§ **WHAT IS EXPECTED**
Filter the records down to the lines that hold the word "border", and copy each of those lines.

---------------

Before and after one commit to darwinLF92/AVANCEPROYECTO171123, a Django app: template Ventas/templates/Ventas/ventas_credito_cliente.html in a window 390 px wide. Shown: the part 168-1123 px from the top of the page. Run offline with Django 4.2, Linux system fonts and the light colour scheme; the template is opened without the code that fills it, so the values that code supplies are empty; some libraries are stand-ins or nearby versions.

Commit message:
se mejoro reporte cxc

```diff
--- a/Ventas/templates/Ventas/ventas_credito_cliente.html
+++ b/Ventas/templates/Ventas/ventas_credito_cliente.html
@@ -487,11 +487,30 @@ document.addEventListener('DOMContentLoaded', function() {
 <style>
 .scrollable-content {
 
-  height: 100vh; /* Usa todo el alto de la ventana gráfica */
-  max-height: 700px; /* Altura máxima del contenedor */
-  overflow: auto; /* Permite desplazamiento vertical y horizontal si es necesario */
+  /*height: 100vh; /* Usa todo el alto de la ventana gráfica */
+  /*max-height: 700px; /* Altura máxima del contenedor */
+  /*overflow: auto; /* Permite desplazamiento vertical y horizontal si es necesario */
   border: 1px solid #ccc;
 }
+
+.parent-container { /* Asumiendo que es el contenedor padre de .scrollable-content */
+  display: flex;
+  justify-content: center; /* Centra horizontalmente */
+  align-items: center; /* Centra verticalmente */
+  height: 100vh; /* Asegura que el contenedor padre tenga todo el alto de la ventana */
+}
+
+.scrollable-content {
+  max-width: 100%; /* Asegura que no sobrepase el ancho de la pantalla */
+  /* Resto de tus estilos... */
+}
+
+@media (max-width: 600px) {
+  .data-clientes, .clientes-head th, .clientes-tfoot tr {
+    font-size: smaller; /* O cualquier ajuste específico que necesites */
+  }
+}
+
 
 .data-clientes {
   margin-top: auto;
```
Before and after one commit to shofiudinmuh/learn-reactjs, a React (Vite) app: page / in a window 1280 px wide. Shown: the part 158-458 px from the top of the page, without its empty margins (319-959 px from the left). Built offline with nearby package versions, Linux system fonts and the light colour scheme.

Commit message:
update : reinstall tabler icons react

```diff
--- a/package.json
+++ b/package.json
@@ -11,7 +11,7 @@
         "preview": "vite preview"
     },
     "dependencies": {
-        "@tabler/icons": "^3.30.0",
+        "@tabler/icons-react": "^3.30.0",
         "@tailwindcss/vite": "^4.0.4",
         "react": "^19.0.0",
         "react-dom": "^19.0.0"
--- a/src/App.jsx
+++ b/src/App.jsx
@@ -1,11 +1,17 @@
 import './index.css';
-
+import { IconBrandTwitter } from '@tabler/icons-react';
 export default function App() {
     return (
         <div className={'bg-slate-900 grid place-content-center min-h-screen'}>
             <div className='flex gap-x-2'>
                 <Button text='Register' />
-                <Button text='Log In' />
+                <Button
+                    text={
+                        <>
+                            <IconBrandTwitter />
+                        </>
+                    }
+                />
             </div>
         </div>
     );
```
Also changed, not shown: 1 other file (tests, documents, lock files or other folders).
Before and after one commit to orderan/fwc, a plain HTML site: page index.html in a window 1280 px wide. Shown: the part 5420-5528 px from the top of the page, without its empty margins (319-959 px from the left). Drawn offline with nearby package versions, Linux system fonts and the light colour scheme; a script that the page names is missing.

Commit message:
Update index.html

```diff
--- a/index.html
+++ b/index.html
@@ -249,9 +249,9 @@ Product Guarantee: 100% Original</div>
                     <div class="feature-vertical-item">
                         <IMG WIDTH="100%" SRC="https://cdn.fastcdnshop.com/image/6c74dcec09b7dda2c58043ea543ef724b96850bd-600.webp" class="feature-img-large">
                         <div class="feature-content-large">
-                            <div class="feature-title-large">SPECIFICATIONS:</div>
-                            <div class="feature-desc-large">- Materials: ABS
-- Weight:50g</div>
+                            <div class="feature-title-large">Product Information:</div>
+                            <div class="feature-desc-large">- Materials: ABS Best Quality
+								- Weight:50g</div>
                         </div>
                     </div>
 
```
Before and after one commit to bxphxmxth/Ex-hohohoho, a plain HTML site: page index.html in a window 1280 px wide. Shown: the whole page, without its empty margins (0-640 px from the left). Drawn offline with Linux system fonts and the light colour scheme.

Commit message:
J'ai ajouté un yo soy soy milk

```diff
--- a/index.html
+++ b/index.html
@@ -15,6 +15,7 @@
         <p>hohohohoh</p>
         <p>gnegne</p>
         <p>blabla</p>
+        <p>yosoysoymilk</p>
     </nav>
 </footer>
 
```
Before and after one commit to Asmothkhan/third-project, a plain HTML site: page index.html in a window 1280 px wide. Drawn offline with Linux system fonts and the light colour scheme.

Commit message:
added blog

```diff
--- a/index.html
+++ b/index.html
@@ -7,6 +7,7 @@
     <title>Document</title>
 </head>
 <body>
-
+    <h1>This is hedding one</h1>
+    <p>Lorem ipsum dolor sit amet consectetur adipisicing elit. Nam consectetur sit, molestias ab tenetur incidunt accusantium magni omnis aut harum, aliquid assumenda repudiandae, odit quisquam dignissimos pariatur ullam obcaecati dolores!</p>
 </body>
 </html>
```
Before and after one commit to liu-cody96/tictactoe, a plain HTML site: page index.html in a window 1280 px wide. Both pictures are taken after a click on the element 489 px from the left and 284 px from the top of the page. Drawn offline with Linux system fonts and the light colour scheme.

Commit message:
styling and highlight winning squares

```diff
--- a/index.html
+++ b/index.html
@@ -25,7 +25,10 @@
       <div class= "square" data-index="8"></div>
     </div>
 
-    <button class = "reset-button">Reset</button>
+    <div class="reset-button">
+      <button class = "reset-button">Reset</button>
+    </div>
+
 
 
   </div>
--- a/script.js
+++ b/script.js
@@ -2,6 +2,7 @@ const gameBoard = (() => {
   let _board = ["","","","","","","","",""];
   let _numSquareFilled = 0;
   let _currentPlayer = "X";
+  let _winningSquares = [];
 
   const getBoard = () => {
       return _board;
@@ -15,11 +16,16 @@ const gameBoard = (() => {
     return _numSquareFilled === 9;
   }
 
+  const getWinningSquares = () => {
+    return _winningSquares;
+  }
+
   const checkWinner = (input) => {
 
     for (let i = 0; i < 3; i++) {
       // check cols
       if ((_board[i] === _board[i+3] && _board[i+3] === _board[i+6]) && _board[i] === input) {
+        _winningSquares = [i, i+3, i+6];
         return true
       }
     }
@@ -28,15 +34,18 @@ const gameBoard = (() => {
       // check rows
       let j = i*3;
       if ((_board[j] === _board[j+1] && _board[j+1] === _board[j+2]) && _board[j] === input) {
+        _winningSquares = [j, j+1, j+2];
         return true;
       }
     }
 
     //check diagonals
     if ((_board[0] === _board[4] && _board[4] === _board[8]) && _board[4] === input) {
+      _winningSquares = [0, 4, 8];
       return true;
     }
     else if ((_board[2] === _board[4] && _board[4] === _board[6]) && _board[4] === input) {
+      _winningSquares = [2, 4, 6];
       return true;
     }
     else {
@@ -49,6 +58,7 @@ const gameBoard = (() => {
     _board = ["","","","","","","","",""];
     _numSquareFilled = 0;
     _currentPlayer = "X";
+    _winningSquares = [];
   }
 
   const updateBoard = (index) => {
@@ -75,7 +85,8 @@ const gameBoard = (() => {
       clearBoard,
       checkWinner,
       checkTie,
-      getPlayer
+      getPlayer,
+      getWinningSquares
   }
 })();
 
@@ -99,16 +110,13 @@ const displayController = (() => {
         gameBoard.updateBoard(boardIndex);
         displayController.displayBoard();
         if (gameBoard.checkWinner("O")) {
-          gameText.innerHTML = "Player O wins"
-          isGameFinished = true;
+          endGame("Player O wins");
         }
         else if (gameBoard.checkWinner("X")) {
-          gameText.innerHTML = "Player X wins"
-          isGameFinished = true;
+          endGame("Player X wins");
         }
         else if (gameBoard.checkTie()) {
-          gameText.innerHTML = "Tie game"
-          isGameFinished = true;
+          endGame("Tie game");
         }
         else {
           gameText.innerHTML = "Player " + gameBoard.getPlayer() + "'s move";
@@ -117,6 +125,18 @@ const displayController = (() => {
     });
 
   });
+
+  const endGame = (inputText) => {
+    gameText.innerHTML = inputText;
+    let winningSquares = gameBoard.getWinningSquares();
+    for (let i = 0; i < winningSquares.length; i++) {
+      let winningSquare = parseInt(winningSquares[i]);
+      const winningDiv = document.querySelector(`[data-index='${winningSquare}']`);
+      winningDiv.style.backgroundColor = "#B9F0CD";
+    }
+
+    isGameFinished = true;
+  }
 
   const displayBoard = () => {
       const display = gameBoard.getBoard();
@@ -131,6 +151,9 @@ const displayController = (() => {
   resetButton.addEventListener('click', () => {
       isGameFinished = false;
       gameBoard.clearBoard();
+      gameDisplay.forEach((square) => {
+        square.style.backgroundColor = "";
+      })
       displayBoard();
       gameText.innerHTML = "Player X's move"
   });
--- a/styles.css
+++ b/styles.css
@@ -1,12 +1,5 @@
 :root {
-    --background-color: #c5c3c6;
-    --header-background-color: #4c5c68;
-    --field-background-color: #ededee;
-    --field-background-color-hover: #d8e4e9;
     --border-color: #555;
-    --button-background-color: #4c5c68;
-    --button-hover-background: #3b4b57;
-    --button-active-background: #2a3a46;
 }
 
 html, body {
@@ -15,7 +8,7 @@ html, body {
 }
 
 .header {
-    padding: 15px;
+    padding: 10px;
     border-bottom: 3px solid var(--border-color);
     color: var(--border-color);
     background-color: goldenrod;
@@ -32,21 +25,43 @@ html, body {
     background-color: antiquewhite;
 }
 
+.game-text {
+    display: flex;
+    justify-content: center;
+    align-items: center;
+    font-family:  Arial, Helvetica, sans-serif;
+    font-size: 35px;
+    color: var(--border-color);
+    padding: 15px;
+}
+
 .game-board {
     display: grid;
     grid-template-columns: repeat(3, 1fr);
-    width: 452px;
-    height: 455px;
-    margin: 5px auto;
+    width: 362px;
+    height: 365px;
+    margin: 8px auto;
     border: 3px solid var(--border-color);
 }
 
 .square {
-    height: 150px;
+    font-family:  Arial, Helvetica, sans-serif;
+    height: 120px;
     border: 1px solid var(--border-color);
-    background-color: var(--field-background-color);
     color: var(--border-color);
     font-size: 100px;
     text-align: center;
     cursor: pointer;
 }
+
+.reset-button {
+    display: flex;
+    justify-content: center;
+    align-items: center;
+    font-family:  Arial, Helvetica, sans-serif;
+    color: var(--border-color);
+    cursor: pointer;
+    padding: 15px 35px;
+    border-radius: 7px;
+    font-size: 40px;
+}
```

---------------

§ **RESULT**
   border: 1px solid #ccc;
     --border-color: #555;
     border-bottom: 3px solid var(--border-color);
     color: var(--border-color);
+    color: var(--border-color);
     border: 3px solid var(--border-color);
     border: 1px solid var(--border-color);
     color: var(--border-color);
+    color: var(--border-color);
+    border-radius: 7px;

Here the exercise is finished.